Skip to main content

Thousands attend a 4-20 event in downtown Vancouver, B.C., on Monday, April 20, 2015.JONATHAN HAYWARD/The Canadian Press

An annual demonstration on Monday brought a haze of smoke and marijuana merchandise including pot-laced chocolates and marijuana mango slushies to downtown Vancouver, where police monitored an event that has grown steadily since its debut in 1995.

Political messages were also on the menu. Marijuana advocacy group Sensible B.C. was on site to promote its "grow the vote" campaign, an initiative to mobilize voters for October's federal election. The group, which failed in a 2013 attempt to force a referendum to end arrests for marijuana prohibition in British Columbia, has since turned its focus to the federal scene.

"This is going to be the first real election where marijuana policy is a significant election issue. We want people to make sure we don't re-elect [Conservative Prime Minister] Stephen Harper," Sensible B.C. director Dana Larsen said on Monday.

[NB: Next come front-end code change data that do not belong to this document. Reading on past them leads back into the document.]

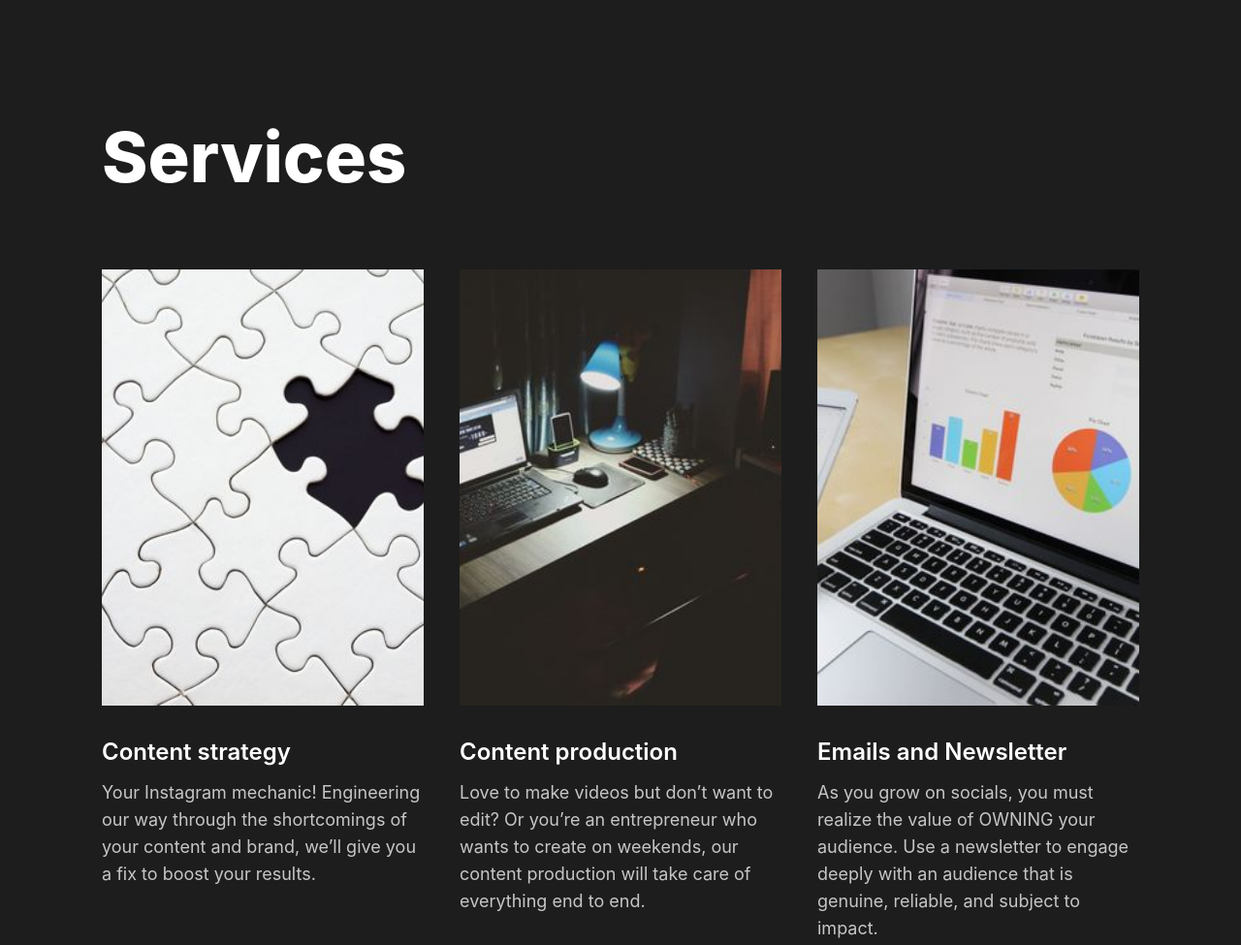
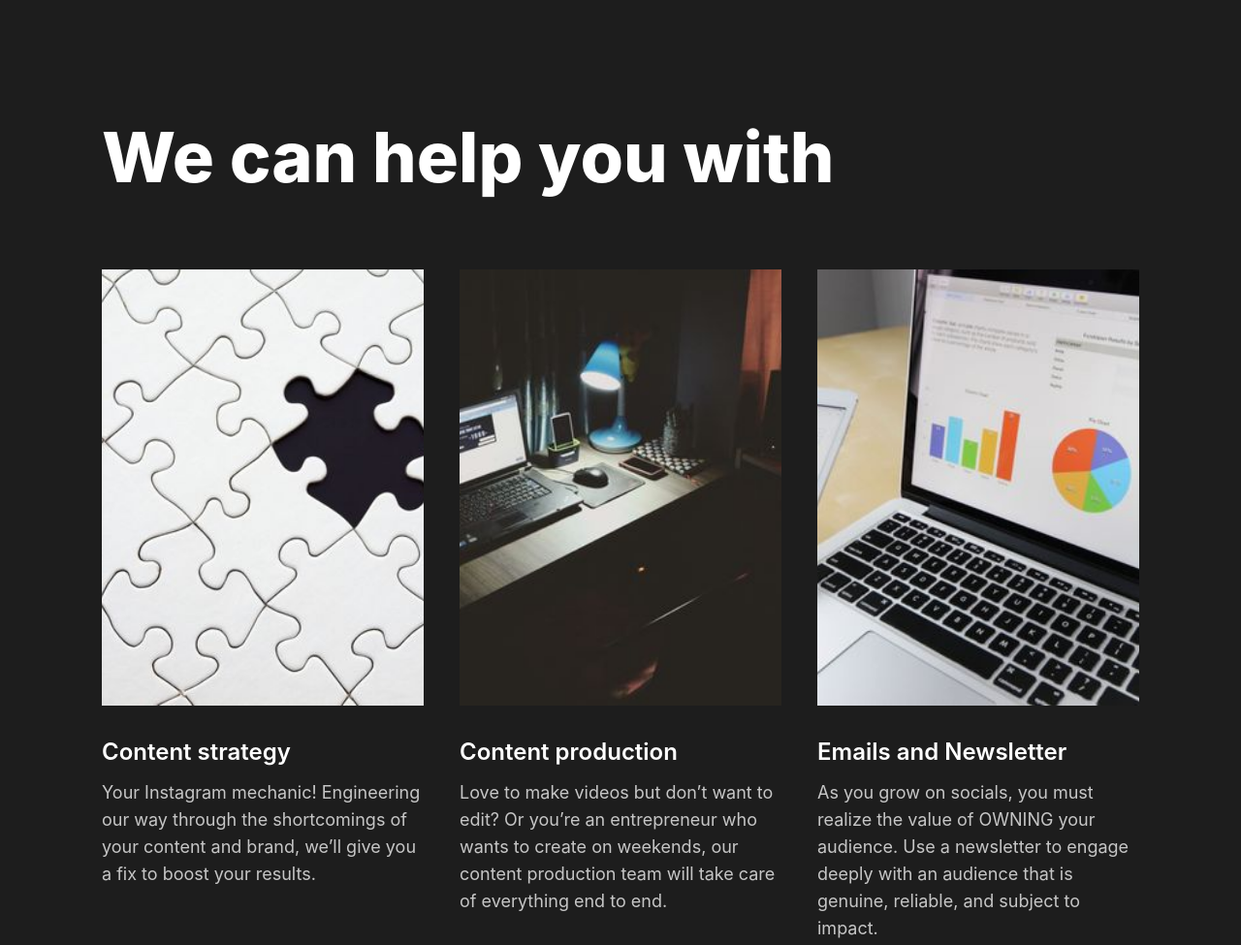
Before and after one commit to ashwindevx/trypod-media, a plain HTML site: page index.html in a window 1280 px wide. Shown: the part 561-1536 px from the top of the page at 97% size. Drawn offline with nearby package versions, Linux system fonts and the light colour scheme; a script that the page names is missing.

Commit message:
edited copy

```diff
--- a/index.html
+++ b/index.html
@@ -31,7 +31,7 @@
   <div class="section wf-section">
     <div class="container w-container">
       <div class="border-block clients-border">
-        <h1 class="heading-2">Services</h1>
+        <h1 class="heading-2">We can help you with</h1>
         <div class="div-block-4">
           <div class="each-service"><img src="images/pexels-pixabay-262488-min.jpg" loading="lazy" width="340" height="450" sizes="(max-width: 991px) 332px, 31vw" srcset="images/pexels-pixabay-262488-min-p-500.jpg 500w, images/pexels-pixabay-262488-min-p-800.jpg 800w, images/pexels-pixabay-262488-min-p-1080.jpg 1080w, images/pexels-pixabay-262488-min-p-1600.jpg 1600w, images/pexels-pixabay-262488-min-p-2000.jpg 2000w, images/pexels-pixabay-262488-min-p-2600.jpg 2600w, images/pexels-pixabay-262488-min-p-3200.jpg 3200w, images/pexels-pixabay-262488-min.jpg 3648w" alt="" class="service-image">
             <div class="sub-heading">Content strategy</div>
@@ -39,7 +39,7 @@
           </div>
           <div class="each-service center-service"><img src="images/pexels-bich-tran-669996.jpg" loading="lazy" width="340" height="450" sizes="(max-width: 991px) 332px, 31vw" alt="content production" srcset="images/pexels-bich-tran-669996-p-500.jpg 500w, images/pexels-bich-tran-669996-p-800.jpg 800w, images/pexels-bich-tran-669996-p-1080.jpg 1080w, images/pexels-bich-tran-669996-p-1600.jpg 1600w, images/pexels-bich-tran-669996-p-2000.jpg 2000w, images/pexels-bich-tran-669996-p-2600.jpg 2600w, images/pexels-bich-tran-669996-p-3200.jpg 3200w, images/pexels-bich-tran-669996.jpg 4096w" class="service-image">
             <div class="sub-heading">Content production</div>
-            <div class="main-text text">Love to make videos but don’t want to edit? Or you’re an entrepreneur who wants to create on weekends, our content production will take care of everything end to end.</div>
+            <div class="main-text text">Love to make videos but don’t want to edit? Or you’re an entrepreneur who wants to create on weekends, our content production team will take care of everything end to end.</div>
           </div>
           <div class="each-service"><img src="images/pexels-pixabay-265087-min.jpg" loading="lazy" width="340" height="450" sizes="(max-width: 991px) 332px, 31vw" alt="newsletter" srcset="images/pexels-pixabay-265087-min-p-500.jpg 500w, images/pexels-pixabay-265087-min-p-800.jpg 800w, images/pexels-pixabay-265087-min-p-1080.jpg 1080w, images/pexels-pixabay-265087-min-p-1600.jpg 1600w, images/pexels-pixabay-265087-min-p-2000.jpg 2000w, images/pexels-pixabay-265087-min-p-2600.jpg 2600w, images/pexels-pixabay-265087-min-p-3200.jpg 3200w, images/pexels-pixabay-265087-min.jpg 5184w" class="service-image">
             <div class="sub-heading">Emails and Newsletter</div>
```
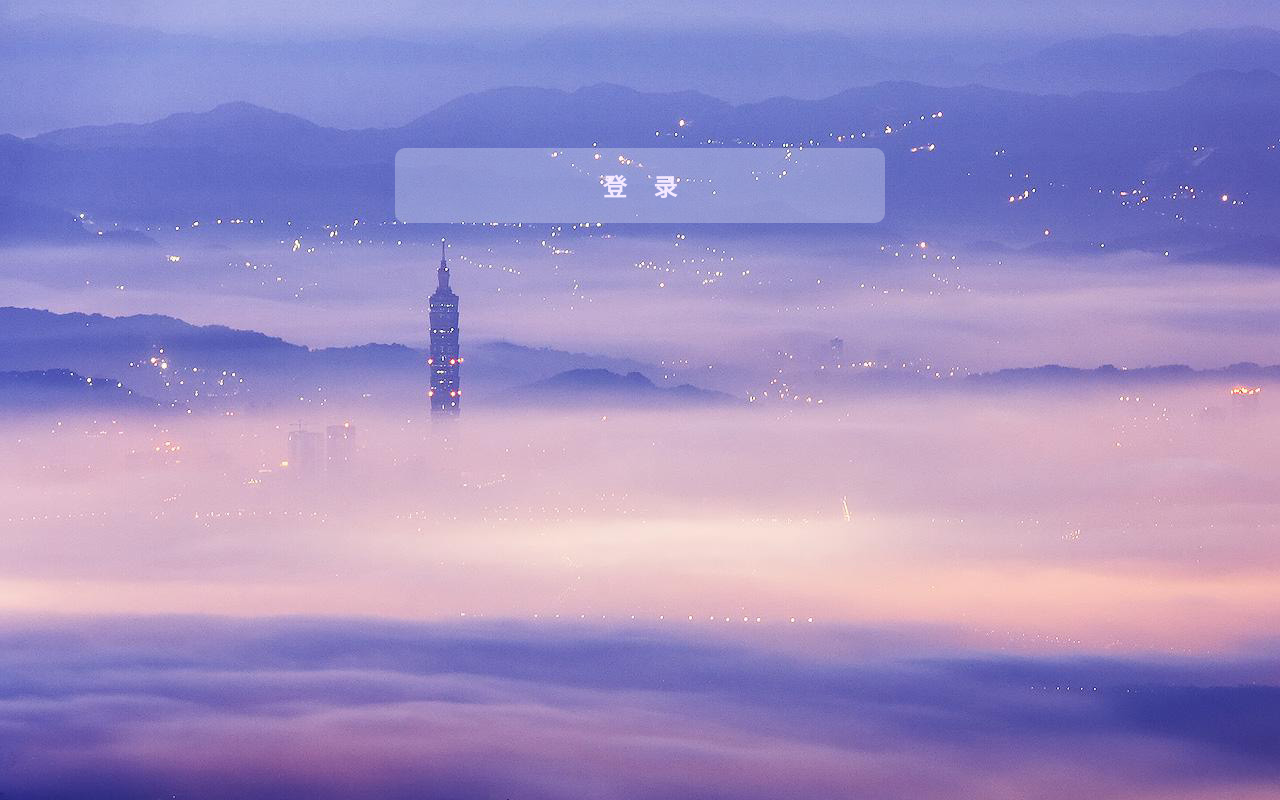
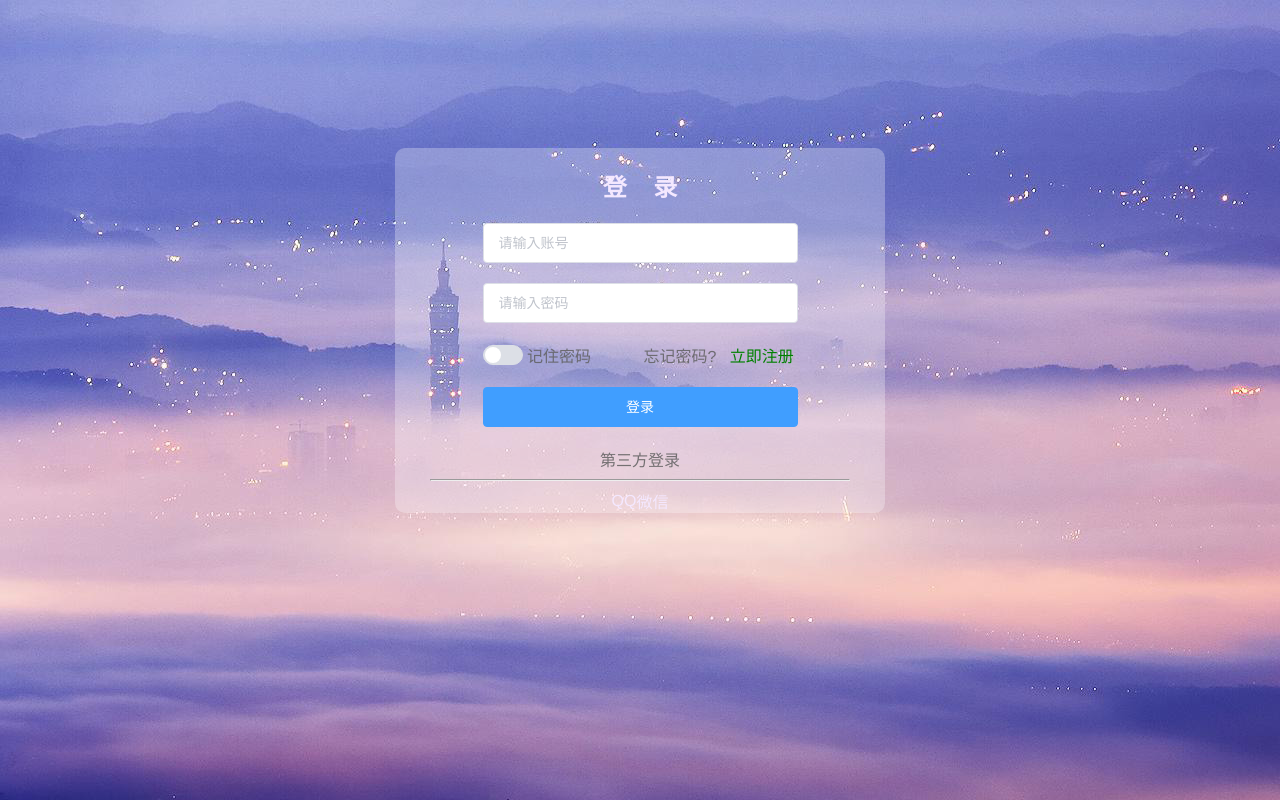
Before and after one commit to 1015770492/vue_blog_ui, a Vue app: page / in a window 1280 px wide. Built offline with nearby package versions, Linux system fonts and the light colour scheme.

Commit message:
登录页面的制作 大致UI制作完成

```diff
--- a/src/components/Login.vue
+++ b/src/components/Login.vue
@@ -1,26 +1,97 @@
 <template>
-    <div style="margin-top: 140px">
-      <form class="el-row"  action="" method="post">
-        <h2>
-          <span >登&nbsp;&nbsp;&nbsp;&nbsp;录</span>
-        </h2>
+  <div class="content" style="margin-top: 140px">
+    <form class="el-row" action="" method="post">
+      <h2>
+        <span>登&nbsp;&nbsp;&nbsp;&nbsp;录</span>
+      </h2>
 
-      </form>
+      <div class="el-col-18 el-col-offset-3 div_margin">
+        <el-input
+          placeholder="请输入账号"
+          v-model="username">
+        </el-input>
+      </div>
+      <div class="el-col-18 el-col-offset-3 div_margin">
+        <el-input
+          type="password"
+          placeholder="请输入密码"
+          v-model="password">
+        </el-input>
+      </div>
+      <div class="el-col-18 el-col-offset-3 div_margin">
+        <span class="el-col-offset-0">
+          <span>
+            <el-switch v-model="password_status" active-color="#13ce66"></el-switch>
+          </span>
+          <span class="font_color" >
+              记住密码
+          </span>
+        </span>
+        <span class="el-col-push-4">
+          <a class="font_color" href="" @click.prevent="forgetPassword">忘记密码?</a>
+          &nbsp;
+          <a href="" @click.prevent="registerNum" style="color: green">立即注册</a>
+        </span>
+
+      </div>
+      <div class="el-col-18 el-col-offset-3 div_margin">
+        <el-button class="el-col-24" type="primary" @click="check_login">登录</el-button>
+      </div>
+    </form>
+    <div class="font_color">
+      第三方登录
     </div>
+    <hr>
+    <div>
+      <span>QQ</span>
+      <span>微信</span>
+    </div>
+
+  </div>
 </template>
 
 <script>
-    export default {
-        name: "login"
+  export default {
+    name: "login",
+    data() {
+      return {
+        username: '',
+        password:'',
+        password_status:false,
+      }
+    },
+    methods:{
+      check_login(){
+
+      },
+      registerNum(){
+
+      },forgetPassword(){
+
+      }
     }
+  }
 </script>
 
 <style scoped>
 
-  .login_form{
+  span{
+    vertical-align:middle;
+  }
+  .font_color{
+    color: rgba(95, 95, 95, 0.85);
+  }
+  a{
+    text-decoration:none
+  }
+  .login_form {
     text-align: center;
-    font-family: "Helvetica Neue",Helvetica,"PingFang SC","Hiragino Sans GB","Microsoft YaHei","微软雅黑",Arial,sans-serif;
+    font-family: "Helvetica Neue", Helvetica, "PingFang SC", "Hiragino Sans GB", "Microsoft YaHei", "微软雅黑", Arial, sans-serif;
     color: #f4e8ff;
   }
 
+  .div_margin {
+    margin-bottom: 20px;
+  }
+
 </style>
```
Also changed, not shown: 1 other file (tests, documents, lock files or other folders).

"We're very happy that [Liberal Leader Justin] Trudeau and the Liberals are talking about legalization, and the NDP are talking about decriminalization," he added.

Rather than backing a single party, Sensible B.C. will target four specific ridings in B.C., Mr. Larsen said. So far, the group has publicly identified only one: Vancouver-Granville, a new riding created through an electoral redistribution process that began in 2012 and will take effect in this year's election.

The two declared candidates are Liberal Jody Wilson-Raybould and Conservative Erinn Broshko. The NDP has yet to announce a candidate.

"Our goal is to elect the most cannabis-friendly candidates who have the best chance of beating the Conservatives so that won't necessarily be any one party," Mr. Larsen said.

Marijuana activist Marc Emery, known as the "prince of pot," was also at Monday's event. Mr. Emery, who was released last year after serving a five-year sentence in a U.S. prison for selling marijuana seeds, said he would be urging people to vote but said 4/20 was primarily "just a celebration."

"I'm going to mention that in my remarks but this is not a venue where they're going to listen very attentively – because really, I don't want to harsh their buzz, as it were," Mr. Emery said. "So today is to celebrate and then I've got until Oct. 19 to get them motivated to vote.

"Because it is true that fewer people in the cannabis culture vote than in the regular citizenry and we have to correct that if we want to influence the next government."

Jodie Emery, who is married to Mr. Emery and is also a pro-marijuana activist, had sought to become a Liberal MP in Vancouver East but the party rejected her as a candidate.

The Vancouver Police Department estimated about 15,000 people attended Monday's 4/20 event. The department did not disclose policing costs or how many police were working at the event.

From the city's point of view, the 4/20 demonstration is one of many events that require traffic changes and police supervision, Councillor Kerry Jang said.

"Spontaneous protests happen without a permit," Mr. Jang said. "The police have shut down streets to keep people safe and keep traffic flowing wherever possible."

A website for the event said vendors could reserve a booth for $250.

Mr. Larsen was hopeful the event would do more than provide an excuse to openly smoke marijuana.

"We need to do more than just come out on 4/20 and smoke some cannabis; we also need to come out and support cannabis and support those who use it and actually vote to change these laws," he said.